Front-end code change data »
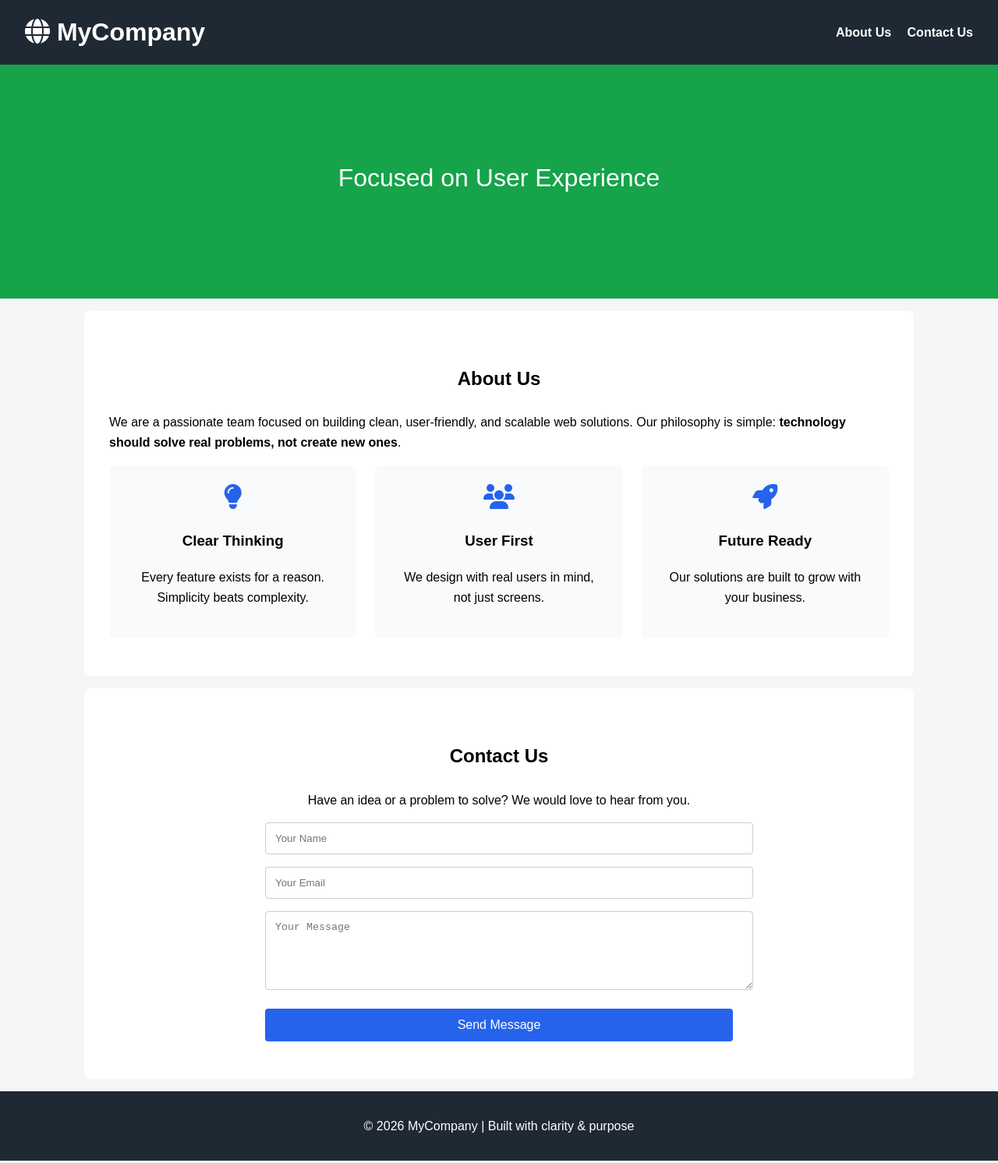
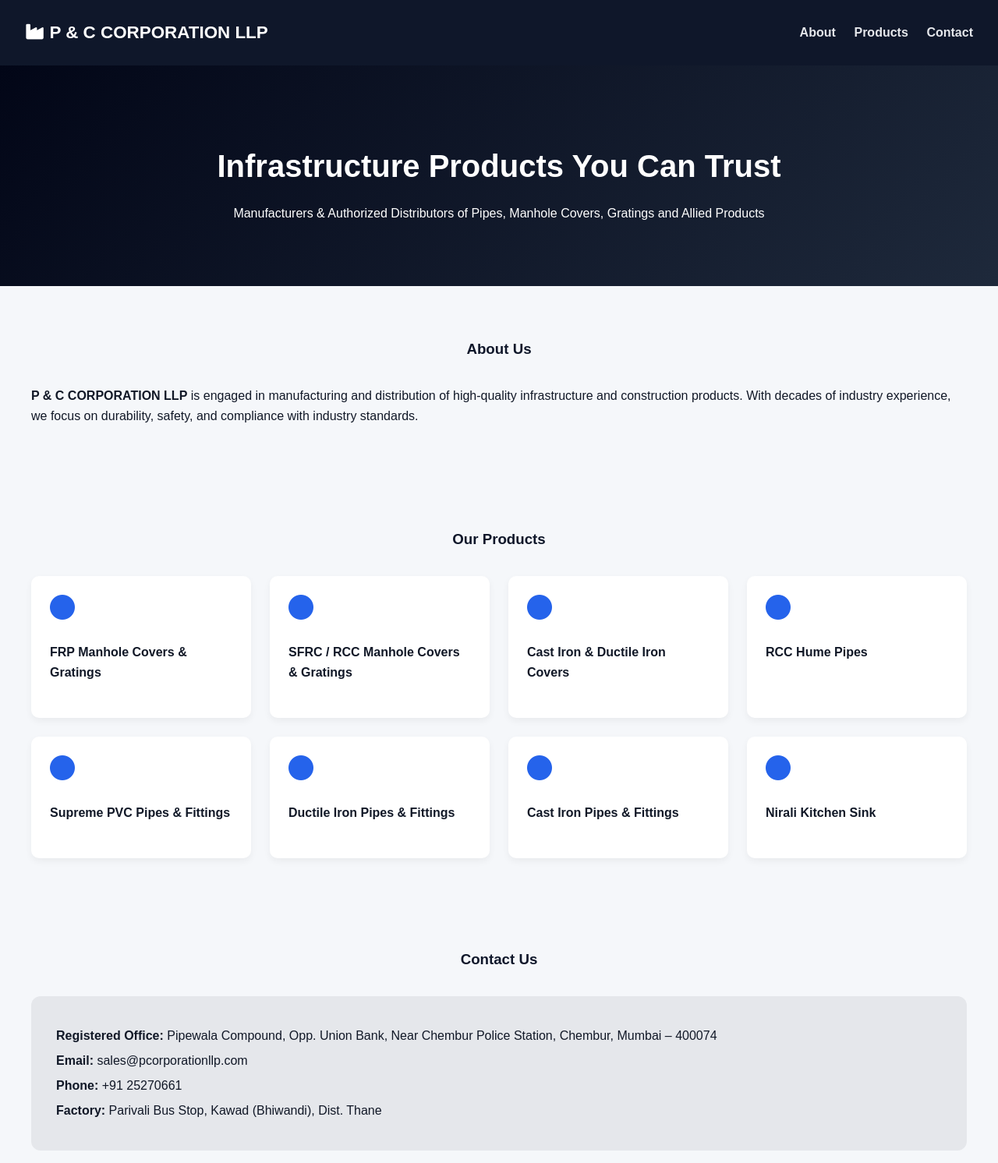
Before and after one commit to aaratichandane/PC_Corporation, a plain HTML site: page index.html in a window 1280 px wide. Shown: the top 1492 px of the page at 78% size. Drawn offline with Linux system fonts and the light colour scheme.

Commit message:
Update index.html

```diff
--- a/index.html
+++ b/index.html
@@ -3,209 +3,166 @@
 <head>
   <meta charset="UTF-8" />
   <meta name="viewport" content="width=device-width, initial-scale=1.0" />
-  <title>My Company Website</title>
+  <title>P & C CORPORATION LLP</title>
 
-  <!-- Font Awesome Icons -->
+  <!-- Icons -->
   <link rel="stylesheet" href="https://cdnjs.cloudflare.com/ajax/libs/font-awesome/6.5.0/css/all.min.css" />
+
+  <!-- WhatsApp Preview -->
+  <meta property="og:title" content="P & C CORPORATION LLP" />
+  <meta property="og:description" content="Manufacturers and Authorized Distributors of Manhole Covers, Pipes, Gratings & Infrastructure Products" />
+  <meta property="og:type" content="website" />
 
   <style>
     body {
       margin: 0;
       font-family: Arial, Helvetica, sans-serif;
+      background: #f5f7fa;
+      color: #111827;
       line-height: 1.6;
-      background: #f4f6f8;
     }
 
     header {
-      background: #1f2933;
-      color: #fff;
-      padding: 1rem 2rem;
+      background: #0f172a;
+      color: white;
+      padding: 1.5rem 2rem;
       display: flex;
       justify-content: space-between;
       align-items: center;
+      position: sticky;
+      top: 0;
     }
 
     header h1 {
       margin: 0;
+      font-size: 1.4rem;
     }
 
     nav a {
-      color: #fff;
-      margin-left: 1rem;
+      color: #e5e7eb;
+      margin-left: 1.2rem;
       text-decoration: none;
       font-weight: bold;
     }
 
-    nav a:hover {
-      text-decoration: underline;
+    nav a:hover { color: #38bdf8; }
+
+    /* Hero */
+    .hero {
+      background: linear-gradient(135deg, #020617, #1e293b);
+      color: white;
+      padding: 4rem 2rem;
+      text-align: center;
     }
 
-    /* Carousel */
-    .carousel {
-      position: relative;
-      height: 300px;
-      overflow: hidden;
-      background: #000;
-    }
-
-    .slide {
-      position: absolute;
-      width: 100%;
-      height: 100%;
-      display: none;
-      color: #fff;
-      text-align: center;
-      padding-top: 120px;
-      font-size: 2rem;
-      background-size: cover;
-      background-position: center;
-    }
-
-    .slide.active {
-      display: block;
+    .hero h2 {
+      font-size: 2.5rem;
+      margin-bottom: 1rem;
     }
 
     /* Sections */
     section {
+      max-width: 1200px;
+      margin: auto;
       padding: 3rem 2rem;
-      background: #fff;
-      margin: 1rem auto;
-      max-width: 1000px;
-      border-radius: 8px;
     }
 
-    section h2 {
+    section h3 {
       text-align: center;
-      margin-bottom: 1.5rem;
+      margin-bottom: 2rem;
+      color: #0f172a;
     }
 
-    .features {
+    /* Products */
+    .grid {
       display: grid;
-      grid-template-columns: repeat(auto-fit, minmax(200px, 1fr));
+      grid-template-columns: repeat(auto-fit, minmax(250px, 1fr));
       gap: 1.5rem;
     }
 
-    .feature {
-      background: #f9fafb;
+    .card {
+      background: white;
       padding: 1.5rem;
-      border-radius: 6px;
-      text-align: center;
+      border-radius: 10px;
+      box-shadow: 0 4px 10px rgba(0,0,0,0.05);
     }
 
-    .feature i {
+    .card i {
       font-size: 2rem;
       color: #2563eb;
       margin-bottom: 0.5rem;
     }
 
-    /* Contact Form */
-    form {
-      max-width: 600px;
-      margin: auto;
+    /* Contact */
+    .contact {
+      background: #e5e7eb;
+      border-radius: 12px;
+      padding: 2rem;
     }
 
-    form input, form textarea {
-      width: 100%;
-      padding: 0.75rem;
-      margin-bottom: 1rem;
-      border-radius: 4px;
-      border: 1px solid #ccc;
-    }
-
-    form button {
-      width: 100%;
-      padding: 0.75rem;
-      background: #2563eb;
-      color: #fff;
-      border: none;
-      font-size: 1rem;
-      border-radius: 4px;
-      cursor: pointer;
-    }
-
-    form button:hover {
-      background: #1e40af;
+    .contact p {
+      margin: 0.4rem 0;
     }
 
     footer {
+      background: #0f172a;
+      color: #e5e7eb;
       text-align: center;
-      padding: 1rem;
-      background: #1f2933;
-      color: #fff;
+      padding: 1.5rem;
+      margin-top: 3rem;
     }
   </style>
 </head>
 <body>
 
 <header>
-  <h1><i class="fa-solid fa-globe"></i> MyCompany</h1>
+  <h1><i class="fa-solid fa-industry"></i> P & C CORPORATION LLP</h1>
   <nav>
-    <a href="#about">About Us</a>
-    <a href="#contact">Contact Us</a>
+    <a href="#about">About</a>
+    <a href="#products">Products</a>
+    <a href="#contact">Contact</a>
   </nav>
 </header>
 
-<!-- Carousel -->
-<div class="carousel">
-  <div class="slide active" style="background:#2563eb">We Build Simple & Powerful Websites</div>
-  <div class="slide" style="background:#16a34a">Focused on User Experience</div>
-  <div class="slide" style="background:#9333ea">Designed for Growth</div>
+<div class="hero">
+  <h2>Infrastructure Products You Can Trust</h2>
+  <p>Manufacturers & Authorized Distributors of Pipes, Manhole Covers, Gratings and Allied Products</p>
 </div>
 
 <section id="about">
-  <h2>About Us</h2>
+  <h3>About Us</h3>
   <p>
-    We are a passionate team focused on building clean, user-friendly, and scalable web solutions.
-    Our philosophy is simple: <strong>technology should solve real problems, not create new ones</strong>.
+    <strong>P & C CORPORATION LLP</strong> is engaged in manufacturing and distribution of high‑quality infrastructure and construction products. With decades of industry experience, we focus on durability, safety, and compliance with industry standards.
   </p>
+</section>
 
-  <div class="features">
-    <div class="feature">
-      <i class="fa-solid fa-lightbulb"></i>
-      <h3>Clear Thinking</h3>
-      <p>Every feature exists for a reason. Simplicity beats complexity.</p>
-    </div>
-    <div class="feature">
-      <i class="fa-solid fa-users"></i>
-      <h3>User First</h3>
-      <p>We design with real users in mind, not just screens.</p>
-    </div>
-    <div class="feature">
-      <i class="fa-solid fa-rocket"></i>
-      <h3>Future Ready</h3>
-      <p>Our solutions are built to grow with your business.</p>
-    </div>
+<section id="products">
+  <h3>Our Products</h3>
+  <div class="grid">
+    <div class="card"><i class="fa-solid fa-circle"></i><h4>FRP Manhole Covers & Gratings</h4></div>
+    <div class="card"><i class="fa-solid fa-circle"></i><h4>SFRC / RCC Manhole Covers & Gratings</h4></div>
+    <div class="card"><i class="fa-solid fa-circle"></i><h4>Cast Iron & Ductile Iron Covers</h4></div>
+    <div class="card"><i class="fa-solid fa-circle"></i><h4>RCC Hume Pipes</h4></div>
+    <div class="card"><i class="fa-solid fa-circle"></i><h4>Supreme PVC Pipes & Fittings</h4></div>
+    <div class="card"><i class="fa-solid fa-circle"></i><h4>Ductile Iron Pipes & Fittings</h4></div>
+    <div class="card"><i class="fa-solid fa-circle"></i><h4>Cast Iron Pipes & Fittings</h4></div>
+    <div class="card"><i class="fa-solid fa-circle"></i><h4>Nirali Kitchen Sink</h4></div>
   </div>
 </section>
 
 <section id="contact">
-  <h2>Contact Us</h2>
-  <p style="text-align:center">
-    Have an idea or a problem to solve? We would love to hear from you.
-  </p>
-
-  <form>
-    <input type="text" placeholder="Your Name" required />
-    <input type="email" placeholder="Your Email" required />
-    <textarea rows="5" placeholder="Your Message" required></textarea>
-    <button type="submit">Send Message</button>
-  </form>
+  <h3>Contact Us</h3>
+  <div class="contact">
+    <p><strong>Registered Office:</strong> Pipewala Compound, Opp. Union Bank, Near Chembur Police Station, Chembur, Mumbai – 400074</p>
+    <p><strong>Email:</strong> sales@pcorporationllp.com</p>
+    <p><strong>Phone:</strong> +91 25270661</p>
+    <p><strong>Factory:</strong> Parivali Bus Stop, Kawad (Bhiwandi), Dist. Thane</p>
+  </div>
 </section>
 
 <footer>
-  <p>© 2026 MyCompany | Built with clarity & purpose</p>
+  © 2026 P & C CORPORATION LLP · Infrastructure Solutions
 </footer>
-
-<script>
-  const slides = document.querySelectorAll('.slide');
-  let index = 0;
-
-  setInterval(() => {
-    slides[index].classList.remove('active');
-    index = (index + 1) % slides.length;
-    slides[index].classList.add('active');
-  }, 3000);
-</script>
 
 </body>
 </html>
```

ASSIGNMENT »
Go line by line through the data and copy any that contain "decoration".

TASK SOLUTION »
       text-decoration: none;
-      text-decoration: underline;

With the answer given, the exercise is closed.